WHAT IS NEEDED
Below are records; copy every line in them that holds the word "next".

Source data
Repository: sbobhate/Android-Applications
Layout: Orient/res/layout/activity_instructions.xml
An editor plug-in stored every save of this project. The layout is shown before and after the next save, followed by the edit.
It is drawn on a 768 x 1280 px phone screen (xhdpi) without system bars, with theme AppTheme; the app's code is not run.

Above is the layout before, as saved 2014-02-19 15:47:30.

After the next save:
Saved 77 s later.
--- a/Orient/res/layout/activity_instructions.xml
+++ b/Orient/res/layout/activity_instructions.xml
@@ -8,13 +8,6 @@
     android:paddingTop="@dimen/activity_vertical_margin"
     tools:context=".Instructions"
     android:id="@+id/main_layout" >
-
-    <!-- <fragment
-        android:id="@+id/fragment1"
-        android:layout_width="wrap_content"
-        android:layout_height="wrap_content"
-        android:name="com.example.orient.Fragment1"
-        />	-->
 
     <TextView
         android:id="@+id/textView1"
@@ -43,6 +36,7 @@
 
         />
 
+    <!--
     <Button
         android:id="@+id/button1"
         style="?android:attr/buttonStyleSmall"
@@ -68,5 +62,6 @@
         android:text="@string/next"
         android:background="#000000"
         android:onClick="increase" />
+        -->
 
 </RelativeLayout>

RESPONSE
An editor plug-in stored every save of this project. The layout is shown before and after the next save, followed by the edit.
After the next save:
         android:text="@string/next"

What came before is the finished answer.